(Interestingly, this seems to work in reverse as well. Certain kinds of psychotherapy that have us consciously reinterpret events in a less depressing light have been shown to result in increased density in the hippocampus, probably coming from new cell growth.)

If the hippocampus is able to regenerate cells and regain its normal functioning, in other words, this could positively affect the way events are encoded, stored and retrieved, and even reconsolidated as less threatening memories. Prozac and other antidepressants, most neuroscientists now believe, may be helping new cells grow, and there is some evidence that the new cells are less dialed in to old associations of negativity and fear.

Now, the exercise part.

Exercise is now believed to have almost identical effects in promoting new hippocampal growth, just as antidepressant medications do. This may be why, in some experiments, exercise affects mood positively in moderately depressed clients about the same rate as the medication. In recent experiments with rats, new brain cells generated by exercise have been at least provisionally demonstrated to provide significant antidepressant effects. In addition, moderate exercise for three or four weeks (about the time it takes to rebuild the cells) seems to significantly reverse the effects of aging on long-term memory formation, which translates not only into heightened mood, but a noticeable reverse in age-related cognitive decline (remembering people’s names, for instance, in one recent experiment). These effects will continue as long as you keep up the exercise routine, as will the positive feedback effect of hippocampal health creating positive experience and memories, supporting continued neurogeneration, etc.

The discovery of regenerating stem cells in the hippocampus, and its relationship to exercise, is no small thing.

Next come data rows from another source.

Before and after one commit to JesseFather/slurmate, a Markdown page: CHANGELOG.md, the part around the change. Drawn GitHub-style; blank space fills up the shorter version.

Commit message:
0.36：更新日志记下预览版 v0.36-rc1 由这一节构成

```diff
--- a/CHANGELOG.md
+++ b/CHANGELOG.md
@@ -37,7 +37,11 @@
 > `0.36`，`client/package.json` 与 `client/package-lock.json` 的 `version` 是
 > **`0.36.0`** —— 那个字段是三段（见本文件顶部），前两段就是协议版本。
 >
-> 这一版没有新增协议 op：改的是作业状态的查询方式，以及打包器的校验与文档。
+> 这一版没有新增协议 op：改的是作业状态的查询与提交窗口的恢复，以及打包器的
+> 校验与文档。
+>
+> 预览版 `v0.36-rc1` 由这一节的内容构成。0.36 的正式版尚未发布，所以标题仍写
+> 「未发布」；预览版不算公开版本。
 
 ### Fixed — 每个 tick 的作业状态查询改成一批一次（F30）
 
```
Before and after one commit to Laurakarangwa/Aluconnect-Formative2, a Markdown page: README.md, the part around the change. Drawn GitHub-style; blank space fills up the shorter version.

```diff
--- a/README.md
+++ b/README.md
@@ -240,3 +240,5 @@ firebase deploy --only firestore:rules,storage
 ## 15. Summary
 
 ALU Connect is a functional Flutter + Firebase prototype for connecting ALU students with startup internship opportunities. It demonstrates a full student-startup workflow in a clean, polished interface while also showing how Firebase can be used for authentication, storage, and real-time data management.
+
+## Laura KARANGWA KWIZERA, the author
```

It opens the way to new therapies that enhance nature’s regenerative capabilities to combat depression and the ravages of old age. It will certainly, in time, produce methods for increasing certain kinds of intelligence, perhaps through specialized training or psychotherapy rather than medication. It’s part of a medical revolution that will bring unimaginable health benefits, if not to my generation, then to my children’s. Most importantly, to me, it resolves our understanding of mind and body as a single integrated system that creates our experience of life.

For those of involved in the mental health profession, as therapists or social workers or psychiatrists, this is both a challenge and an opportunity to rethink our understanding of our enterprise, and open up whole new vistas in the search for human happiness.

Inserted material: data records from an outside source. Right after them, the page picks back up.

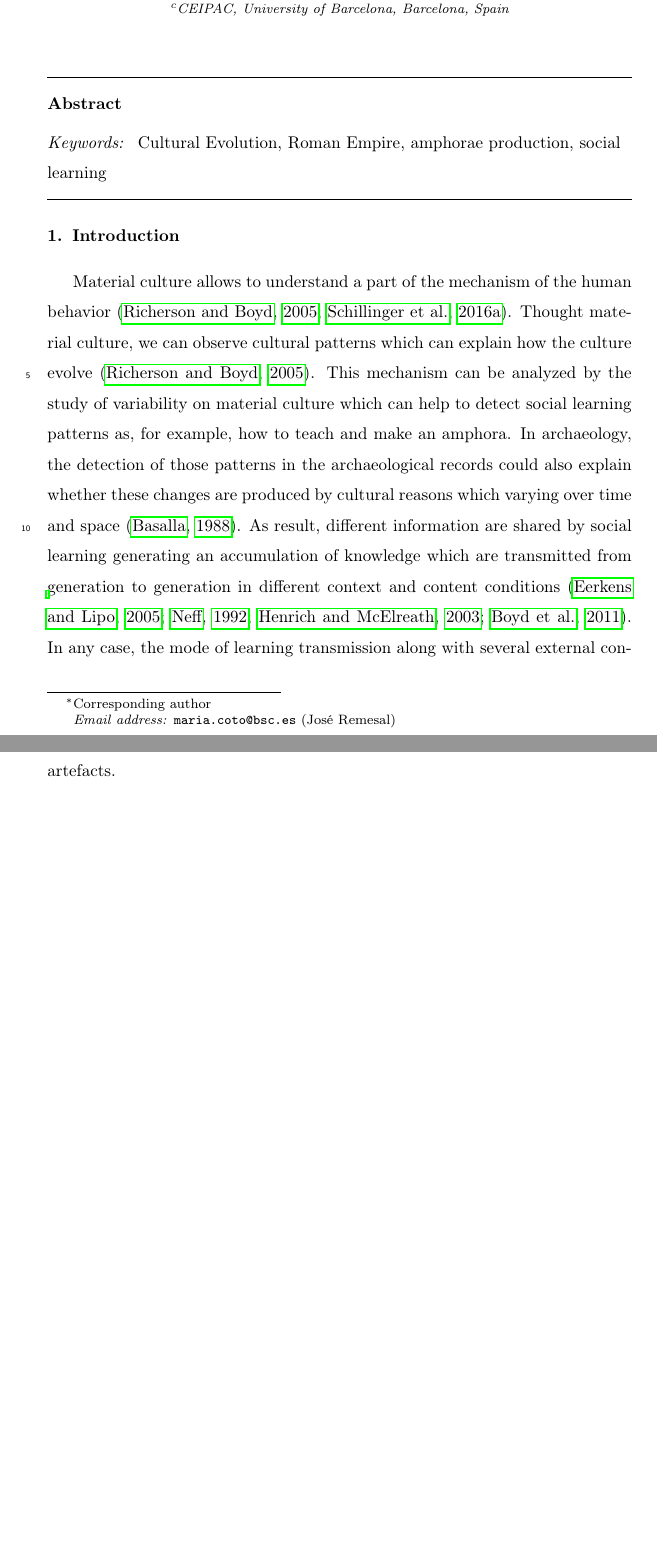
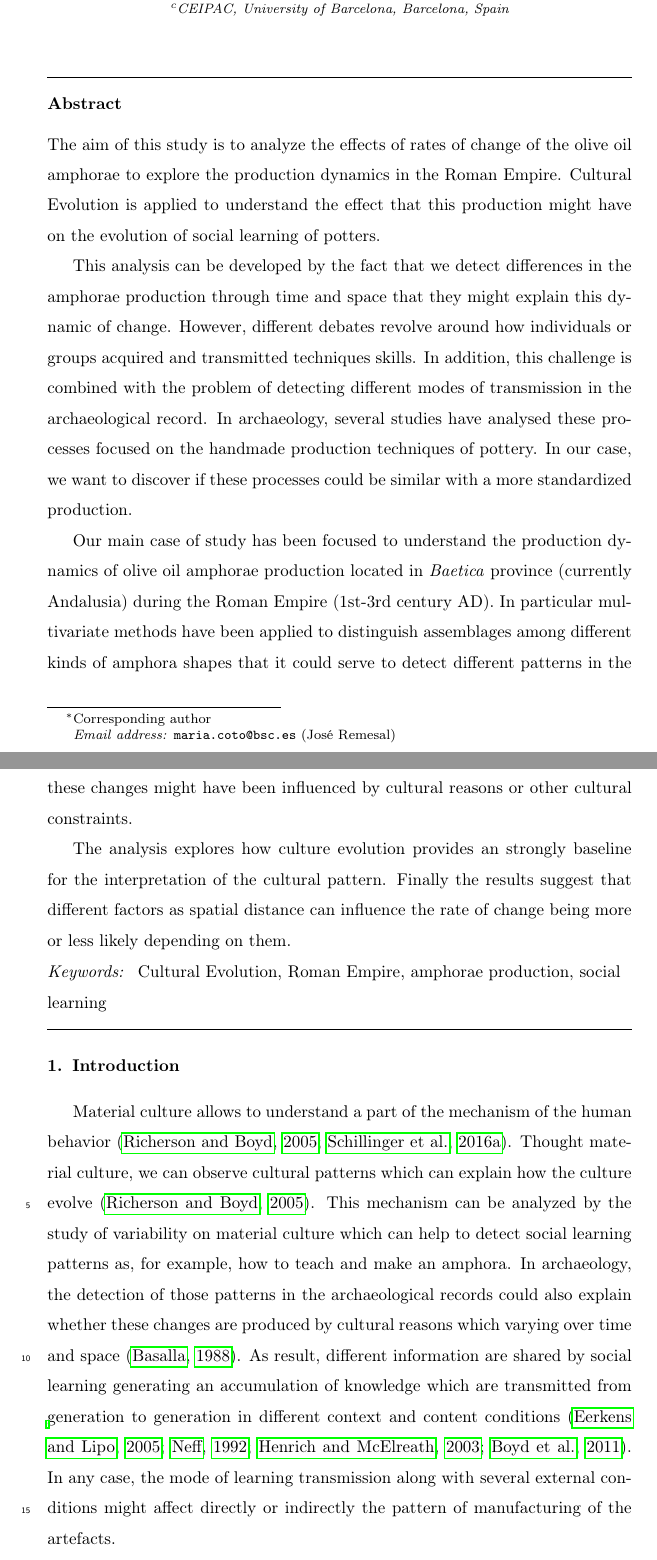
Before and after one commit to Mcotsar/Paper, a LaTeX paper (elsarticle-template.tex): two parts of pages 1 and 2 of 20, joined at a grey line, cut so that both start at the same text, the shorter picture padded with empty space. Compiled offline with pdfLaTeX.

Commit message:
add abstract

```diff
--- a/elsarticle-template.tex
+++ b/elsarticle-template.tex
@@ -70,7 +70,13 @@
 \address[edadress]{University of Edinburgh, UK}
 \address[ceipacadress]{CEIPAC, University of Barcelona, Barcelona, Spain}
 \begin{abstract}
-%This template helps you to create a properly formatted \LaTeX\ manuscript.
+The aim of this study is to analyze the effects of rates of change of the olive oil amphorae to explore the production dynamics in the Roman Empire. Cultural Evolution is applied to understand the effect that this production might have on the evolution of social learning of potters.
+
+This analysis can be developed by the fact that we detect differences in the amphorae production through time and space that they might explain this dynamic of change. However,  different debates revolve around how individuals or groups acquired and transmitted techniques skills. In addition, this challenge is combined with the problem of detecting different modes of transmission in the archaeological record. In archaeology, several studies have analysed these processes focused on the handmade production techniques of pottery. In our case, we want to discover if these processes could be similar with a more standardized production.
+
+Our main case of study has been focused to understand the production dynamics of olive oil amphorae production located in \textit{Baetica} province (currently Andalusia) during the Roman Empire (1st-3rd century AD). In particular multivariate methods have been applied to distinguish  assemblages among different kinds of amphora shapes that it could serve to detect different patterns in the production techniques among workshops. Specifically, we want to identify if these changes might have been influenced by cultural reasons or other cultural constraints.
+
+The analysis explores how culture evolution provides an strongly baseline for the interpretation of the cultural pattern. Finally the results suggest that different factors as spatial distance can influence the rate of change being more or less likely depending on them.
 \end{abstract}
 
 \begin{keyword}Cultural Evolution, Roman Empire, amphorae production, social learning
```
Also changed, not shown: elsarticle-template.pdf, elsarticle-template.tex (1 more changed lines).
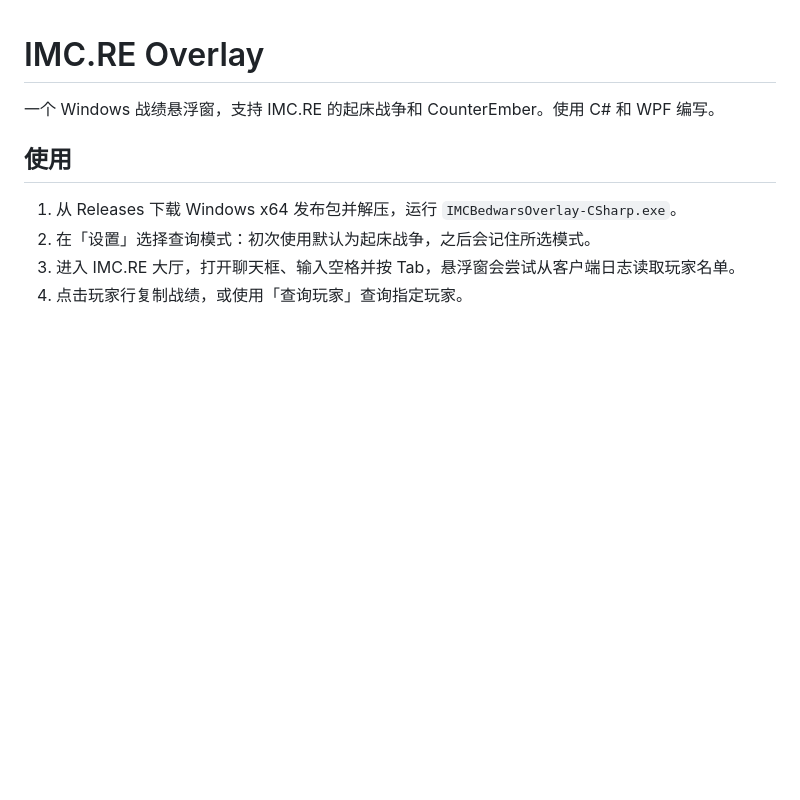
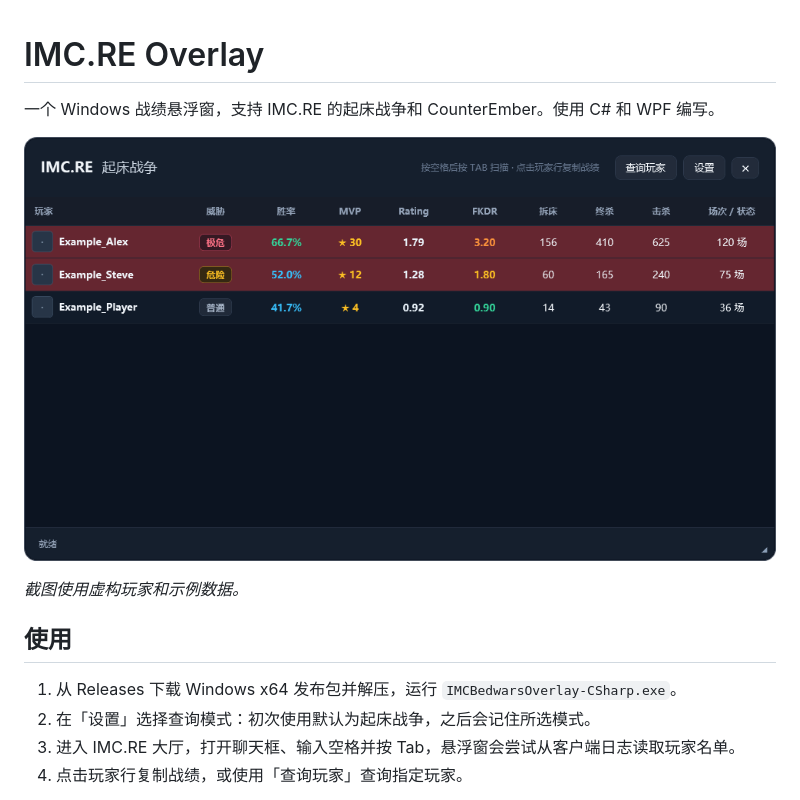
Before and after one commit to Lonivxy/imc-overlay, a Markdown page: README.md, the part around one of its changes. GitHub-like rendering; pictures changed too: docs/images/overlay.png (added); blank space fills up the shorter version.

```diff
--- a/README.md
+++ b/README.md
@@ -1,6 +1,10 @@
 # IMC.RE Overlay
 
 一个 Windows 战绩悬浮窗，支持 IMC.RE 的起床战争和 CounterEmber。使用 C# 和 WPF 编写。
+
+![悬浮窗界面示例](docs/images/overlay.png)
+
+*截图使用虚构玩家和示例数据。*
 
 ## 使用
 
```
Also changed, not shown: other parts of README.md (+38 -0 lines), THIRD_PARTY_NOTICES.md (added, +27 -0 lines), 13 other files.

— Russell Collins is a Santa Barbara psychotherapist and divorce mediator. Click here for more information.